**The problem**
Scan the listing for the word "boosting" and report every line that contains it.

**Task material**
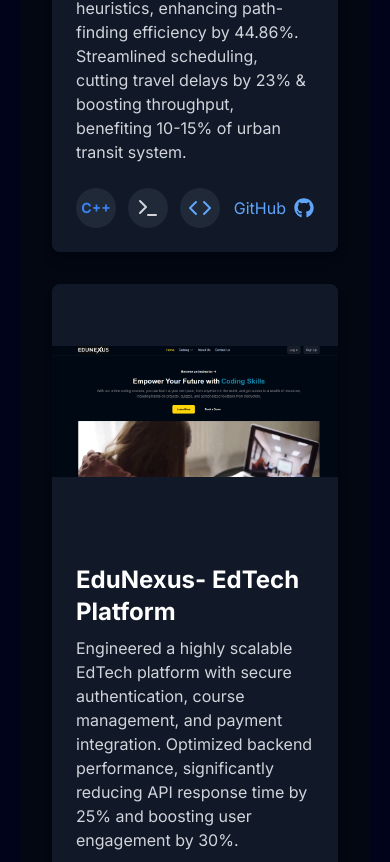
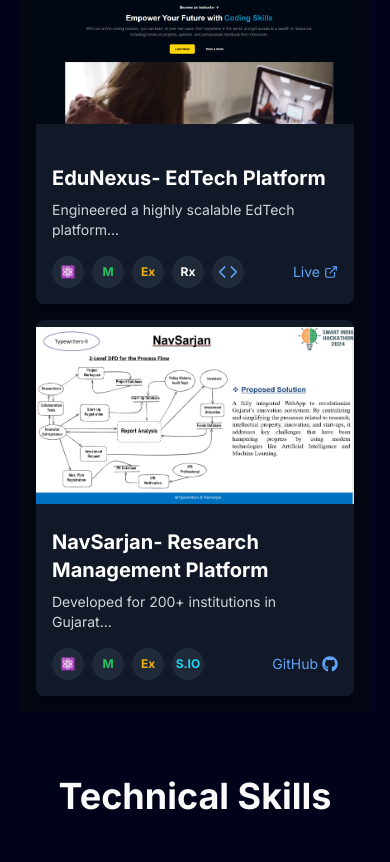
Before and after one commit to jhaaryan597/jhaaryan597-Portfolio, a Next.js app: page / in a window 390 px wide. Shown: the part 3502-4364 px from the top of the page. Built offline with nearby package versions, Linux system fonts and the light colour scheme.

Commit message:
mobile view for project section completed

```diff
--- a/components/RecentProjects.tsx
+++ b/components/RecentProjects.tsx
@@ -9,13 +9,14 @@ interface CardProps {
   imageSrc: string;
   icons: React.ReactNode[];
   link: string;
-  isGitHub?: boolean; // Added flag to differentiate between GitHub and live link
+  isGitHub?: boolean;
 }
 
 const Card: React.FC<CardProps> = ({ title, description, imageSrc, icons, link, isGitHub }) => {
   return (
-    <div className="bg-gray-900 rounded-lg overflow-hidden shadow-lg h-full flex flex-col">
-      <div className="relative w-full h-64 overflow-hidden">
+    <div className="bg-gray-900 rounded-lg overflow-hidden shadow-lg flex flex-col h-full">
+      {/* Responsive image container - adjusted height for different screen sizes */}
+      <div className="relative w-full h-48 sm:h-56 md:h-64 overflow-hidden">
         <img
           src={imageSrc}
           alt={title}
@@ -23,27 +24,29 @@ const Card: React.FC<CardProps> = ({ title, description, imageSrc, icons, link,
         />
       </div>
 
-      <div className="p-6 bg-gray-900 flex-1 flex flex-col">
-        <h2 className="text-white text-2xl font-bold mb-2">
+      <div className="p-4 sm:p-5 md:p-6 bg-gray-900 flex-1 flex flex-col">
+        {/* Responsive text sizes */}
+        <h2 className="text-white text-xl sm:text-2xl font-bold mb-2">
           {title}
         </h2>
-        <p className="text-gray-300 mb-6 flex-1">
+        <p className="text-gray-300 text-sm sm:text-base mb-4 sm:mb-6 flex-1">
           {description}
         </p>
 
         <div className="flex items-center justify-between mt-auto">
-          <div className="flex space-x-3">
+          {/* Responsive icon sizes and spacing */}
+          <div className="flex space-x-2 sm:space-x-3">
             {icons.map((icon, index) => (
-              <div key={index} className="w-10 h-10 rounded-full flex items-center justify-center bg-gray-800">
+              <div key={index} className="w-8 h-8 sm:w-9 sm:h-9 md:w-10 md:h-10 rounded-full flex items-center justify-center bg-gray-800">
                 {icon}
               </div>
             ))}
           </div>
 
           {link && (
-            <Link href={link} className="flex items-center text-blue-400 hover:text-blue-300 transition" target="_blank" rel="noopener noreferrer">
-              <span className="mr-2"> {isGitHub ? "GitHub" : "Live"} </span>
-              {isGitHub ? <FaGithub size={20} /> : <ExternalLink size={16} />}
+            <Link href={link} className="flex items-center text-blue-400 hover:text-blue-300 transition text-sm sm:text-base" target="_blank" rel="noopener noreferrer">
+              <span className="mr-1 sm:mr-2"> {isGitHub ? "GitHub" : "Live"} </span>
+              {isGitHub ? <FaGithub size={16} className="sm:w-5 sm:h-5 md:w-6 md:h-6" /> : <ExternalLink size={14} className="sm:w-4 sm:h-4 md:w-5 md:h-5" />}
             </Link>
           )}
         </div>
@@ -56,52 +59,54 @@ const GridLayout: React.FC = () => {
   const cards = [
     {
       title: "Metro Routing & Scheduling System",
-      description: "Boosted metro navigation with Dijkstra & A⋆ algorithm using heuristics, enhancing path-finding efficiency by 44.86%. Streamlined scheduling, cutting travel delays by 23% & boosting throughput, benefiting 10-15% of urban transit system.",
+      description: "Boosted metro navigation with Dijkstra & A⋆ algorithm...",
       imageSrc: "/metromap.png",
       link: "https://github.com/kishan-25/Metro-Routing-and-Scheduling-System",
       isGitHub: true,
       icons: [
-        <div className="text-blue-500 font-bold text-sm" key="cpp">C++</div>,
-        <Terminal className="text-gray-300" key="tools" size={24} />,
-        <Code className="text-blue-400" key="code" size={24} />,
+        <div className="text-blue-500 font-bold text-xs sm:text-sm" key="cpp">C++</div>,
+        <Terminal className="text-gray-300 w-5 h-5 sm:w-6 sm:h-6" key="tools" />,
+        <Code className="text-blue-400 w-5 h-5 sm:w-6 sm:h-6" key="code" />,
       ]
     },
     {
       title: "EduNexus- EdTech Platform",
-      description: "Engineered a highly scalable EdTech platform with secure authentication, course management, and payment integration. Optimized backend performance, significantly reducing API response time by 25% and boosting user engagement by 30%.",
+      description: "Engineered a highly scalable EdTech platform...",
       imageSrc: "/Edunexus.png",
       link: "https://edu-nexus-flame.vercel.app/",
       isGitHub: false,
       icons: [
-        <div className="text-blue-400 font-bold text-sm" key="react">⚛️</div>,
-        <div className="text-green-500 font-bold text-sm" key="mongodb">M</div>,
-        <div className="text-yellow-500 font-bold text-sm" key="express">Ex</div>,
-        <div className="text-purple-500 font-bold text-sm" key="redux">Rx</div>,
-        <Code className="text-blue-400" key="code" size={24} />
+        <div className="text-blue-400 font-bold text-xs sm:text-sm" key="react">⚛️</div>,
+        <div className="text-green-500 font-bold text-xs sm:text-sm" key="mongodb">M</div>,
+        <div className="text-yellow-500 font-bold text-xs sm:text-sm" key="express">Ex</div>,
+        <div className="text-purple-500 font-bold text-xs sm:text-sm" key="redux">Rx</div>,
+        <Code className="text-blue-400 w-5 h-5 sm:w-6 sm:h-6" key="code" />
       ]
     },
     {
       title: "NavSarjan- Research Management Platform",
-      description: "Developed for 200+ institutions in Gujarat, centralizing research, IPR, and start-up management to enhance efficiency. Improved transparency and decision-making with real-time analytics, resulting in a 30% boost in resource utilization.",
+      description: "Developed for 200+ institutions in Gujarat...",
       imageSrc: "/Navsarjan.png",
       link: "https://github.com/kishan-25/NavSarjan",
       isGitHub: true,
       icons: [
-        <div className="text-blue-400 font-bold text-sm" key="react">⚛️</div>,
-        <div className="text-green-500 font-bold text-sm" key="mongodb">M</div>,
-        <div className="text-yellow-500 font-bold text-sm" key="express">Ex</div>,
-        <div className="text-cyan-400 font-bold text-sm" key="socketio">S.IO</div>
+        <div className="text-blue-400 font-bold text-xs sm:text-sm" key="react">⚛️</div>,
+        <div className="text-green-500 font-bold text-xs sm:text-sm" key="mongodb">M</div>,
+        <div className="text-yellow-500 font-bold text-xs sm:text-sm" key="express">Ex</div>,
+        <div className="text-cyan-400 font-bold text-xs sm:text-sm" key="socketio">S.IO</div>
       ]
     }
   ];
 
   return (
-    <div className="min-h-screen bg-gray-950 p-8" id='Projects'>
-      <h1 className="heading m-2 mb-10">
+    <div className="min-h-screen bg-gray-950 p-4 sm:p-6 md:p-8" id='Projects'>
+      {/* Responsive heading */}
+      <h1 className="heading m-2 mb-6 sm:mb-8 md:mb-10 text-center text-2xl sm:text-3xl md:text-4xl lg:text-5xl font-bold">
         Some of my recent<span className="text-purple"> Projects</span>
       </h1>
       <div className="max-w-7xl mx-auto">
-        <div className="grid grid-cols-1 md:grid-cols-2 lg:grid-cols-3 gap-8">
+        {/* Responsive grid layout with better breakpoints */}
+        <div className="grid grid-cols-1 sm:grid-cols-1 md:grid-cols-2 lg:grid-cols-3 gap-4 sm:gap-6 md:gap-8">
           {cards.map((card, index) => (
             <Card
               key={index}
```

**Solution below**
-      description: "Boosted metro navigation with Dijkstra & A⋆ algorithm using heuristics, enhancing path-finding efficiency by 44.86%. Streamlined scheduling, cutting travel delays by 23% & boosting throughput, benefiting 10-15% of urban transit system.",
-      description: "Engineered a highly scalable EdTech platform with secure authentication, course management, and payment integration. Optimized backend performance, significantly reducing API response time by 25% and boosting user engagement by 30%.",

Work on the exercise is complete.